The call to prayer involves our whole being. The moral aspects of our lives are not removed from our life of prayer. We can’t pray in one world while trying to live in a completely different one.

Since our response and perseverance to prayer relies on the grace of God, we need to seek to live virtuous and holy lives to the best of our ability. If we refuse mercy to others, neglect the poor and sick, gossip and lie, misuse our sexual powers, and wallow in greed, we will not be able to remain in a life of prayer. The desire to pray will be choked out of us by our selfishness and the darkness of our decisions.

The Catechism of the Catholic Church teaches that we need a “conversion of heart” if we are going to live and remain in a life of prayer: “From the Sermon on the Mount onwards, Jesus insists on conversion of heart: reconciliation with one’s brother before presenting an offering on the altar, love of enemies, and prayer for persecutors, prayer to the Father in secret, not heaping up empty phrases, prayerful forgiveness from the depths of the heart, purity of heart, and seeking the Kingdom before all else. This filial conversion is entirely directed to the Father.”

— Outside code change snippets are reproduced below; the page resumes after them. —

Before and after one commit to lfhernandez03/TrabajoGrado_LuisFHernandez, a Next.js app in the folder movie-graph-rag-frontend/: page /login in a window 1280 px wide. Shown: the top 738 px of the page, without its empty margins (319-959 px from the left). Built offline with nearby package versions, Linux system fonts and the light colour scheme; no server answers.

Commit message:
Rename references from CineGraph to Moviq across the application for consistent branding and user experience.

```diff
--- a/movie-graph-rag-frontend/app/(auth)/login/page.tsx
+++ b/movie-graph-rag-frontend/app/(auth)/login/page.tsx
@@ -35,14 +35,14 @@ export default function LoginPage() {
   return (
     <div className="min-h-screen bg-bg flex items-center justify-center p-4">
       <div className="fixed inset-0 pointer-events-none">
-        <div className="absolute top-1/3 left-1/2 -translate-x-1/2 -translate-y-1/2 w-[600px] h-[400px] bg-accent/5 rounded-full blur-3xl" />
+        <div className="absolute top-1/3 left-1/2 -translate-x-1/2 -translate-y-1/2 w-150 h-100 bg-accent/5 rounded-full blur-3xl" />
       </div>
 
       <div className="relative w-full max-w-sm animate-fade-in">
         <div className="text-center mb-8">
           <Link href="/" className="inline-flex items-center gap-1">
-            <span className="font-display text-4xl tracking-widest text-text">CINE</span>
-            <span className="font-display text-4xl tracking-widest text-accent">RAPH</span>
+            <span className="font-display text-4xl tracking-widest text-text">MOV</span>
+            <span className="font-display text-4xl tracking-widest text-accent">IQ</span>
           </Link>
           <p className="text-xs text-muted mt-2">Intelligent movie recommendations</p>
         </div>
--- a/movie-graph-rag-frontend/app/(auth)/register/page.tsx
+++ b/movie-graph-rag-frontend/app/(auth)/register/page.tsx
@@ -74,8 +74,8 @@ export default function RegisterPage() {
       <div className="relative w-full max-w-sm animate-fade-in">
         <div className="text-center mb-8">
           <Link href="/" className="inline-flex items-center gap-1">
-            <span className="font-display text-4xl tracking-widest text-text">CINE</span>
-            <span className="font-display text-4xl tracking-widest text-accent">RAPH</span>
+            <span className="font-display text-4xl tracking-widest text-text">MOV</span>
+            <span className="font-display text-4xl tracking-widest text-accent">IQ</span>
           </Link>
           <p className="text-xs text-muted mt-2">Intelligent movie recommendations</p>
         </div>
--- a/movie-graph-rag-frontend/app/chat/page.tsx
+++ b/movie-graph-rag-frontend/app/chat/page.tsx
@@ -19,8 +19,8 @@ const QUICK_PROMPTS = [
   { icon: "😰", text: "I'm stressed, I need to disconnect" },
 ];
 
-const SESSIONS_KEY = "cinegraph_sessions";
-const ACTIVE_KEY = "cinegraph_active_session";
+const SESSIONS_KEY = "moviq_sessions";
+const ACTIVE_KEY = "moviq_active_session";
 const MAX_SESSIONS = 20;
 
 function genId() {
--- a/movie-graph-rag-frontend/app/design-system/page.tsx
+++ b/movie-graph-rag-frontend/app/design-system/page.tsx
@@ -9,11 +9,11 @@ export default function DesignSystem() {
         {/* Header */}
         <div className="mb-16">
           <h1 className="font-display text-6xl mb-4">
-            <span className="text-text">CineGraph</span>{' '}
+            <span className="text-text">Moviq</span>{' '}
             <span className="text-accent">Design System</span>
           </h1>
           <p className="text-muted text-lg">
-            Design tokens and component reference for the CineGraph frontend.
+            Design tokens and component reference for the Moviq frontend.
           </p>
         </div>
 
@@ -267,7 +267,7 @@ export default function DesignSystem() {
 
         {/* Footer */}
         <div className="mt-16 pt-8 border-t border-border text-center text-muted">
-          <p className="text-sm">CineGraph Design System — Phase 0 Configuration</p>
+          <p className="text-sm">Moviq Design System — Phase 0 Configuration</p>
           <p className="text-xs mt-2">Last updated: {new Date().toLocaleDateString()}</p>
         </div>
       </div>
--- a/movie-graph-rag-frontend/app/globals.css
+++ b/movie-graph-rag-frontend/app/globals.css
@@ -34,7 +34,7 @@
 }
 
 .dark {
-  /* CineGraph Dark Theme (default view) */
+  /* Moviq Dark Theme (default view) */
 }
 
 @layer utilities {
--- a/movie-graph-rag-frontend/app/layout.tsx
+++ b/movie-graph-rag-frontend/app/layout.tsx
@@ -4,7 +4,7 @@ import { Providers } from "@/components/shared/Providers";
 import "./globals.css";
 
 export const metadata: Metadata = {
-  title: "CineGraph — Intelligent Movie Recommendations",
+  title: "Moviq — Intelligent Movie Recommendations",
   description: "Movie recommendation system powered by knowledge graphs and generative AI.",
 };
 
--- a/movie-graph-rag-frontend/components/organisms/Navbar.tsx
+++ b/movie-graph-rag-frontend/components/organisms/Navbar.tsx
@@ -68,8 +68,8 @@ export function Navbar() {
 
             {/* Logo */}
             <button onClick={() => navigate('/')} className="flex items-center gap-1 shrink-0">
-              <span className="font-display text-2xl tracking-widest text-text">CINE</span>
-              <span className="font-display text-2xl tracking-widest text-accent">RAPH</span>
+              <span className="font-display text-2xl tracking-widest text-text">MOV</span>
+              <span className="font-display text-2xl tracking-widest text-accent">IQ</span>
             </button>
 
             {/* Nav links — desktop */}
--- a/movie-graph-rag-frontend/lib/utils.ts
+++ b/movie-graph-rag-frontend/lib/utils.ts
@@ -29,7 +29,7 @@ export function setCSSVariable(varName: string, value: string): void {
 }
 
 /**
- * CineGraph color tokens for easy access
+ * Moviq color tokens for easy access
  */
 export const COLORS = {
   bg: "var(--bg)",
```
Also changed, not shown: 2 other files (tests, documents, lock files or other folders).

While seeking a conversion of heart, our efforts to pray are nourished by grace and we receive an abundance of faith. It’s in faith that the heart feels most comfortable in prayer. When we nurture faith, our hearts are inclined and pines for prayer and fellowship with God. If our faith has waned due to self-centeredness and a rejection of moral truth, however, then our hearts will not feel comfortable in prayer and rebel against any efforts we make to pray. Our hearts will follow where our actions have led it.

The Catechism explains: “Once committed to conversion, the heart learns to pray in faith.”

But what exactly is the gift of faith? It’s easy to throw out words and make assertions about the power of faith, but how do we know when we have faith or not?

In responding to this question, the Catechism has already framed its answer by introducing the conversion of heart. We cannot fully grasp the depth of faith unless we’ve first allowed ourselves to experience a conversion of heart, however minimal it might be at first. And so, in the context of a conversion of heart, the Catechism provides us with a definition of faith: “Faith is a filial adherence to God beyond what we feel and understand.”

The “adherence” portion of faith requires the conversion of heart since it is a “filial” adherence. We cannot separate the filial aspect from adherence. Our adherence must be filial. God desires a loving adherence of an adopted son or daughter, not a servile adherence of a slave or self-made outsider. The obedience we give is an obedience of faith. It is the obedience of a son or daughter, who wants to love God above all things and who wants to faithfully follow his way of selfless love.

Our filial adherence is only possible because of the Lord Jesus. He paves the way and gives us the grace to trust and follow where he leads us. The Catechism explains: “It is possible because the beloved Son gives us access to the Father. He can ask us to ‘seek’ and to ‘knock,’ since he himself is the door and the way.”

We cannot give an adherence on our own terms or with our own conditions. If we attempt to adhere to the Lord with only our fallen nature, we will not measure up. Something will be lacking. We will focus only on ourselves and what is best for us.

The Lord’s guidance and grace strengthens us to live beyond ourselves. In him, we are able to give a filial adherence out of a complete and total love for God and a trust in his divine providence. As the Lord leads, we are able to follow. Without the Lord, we cannot give what we are called to give. In Christ, we are able to see and give an unconditional act of trust and live full in that trustingly love of God.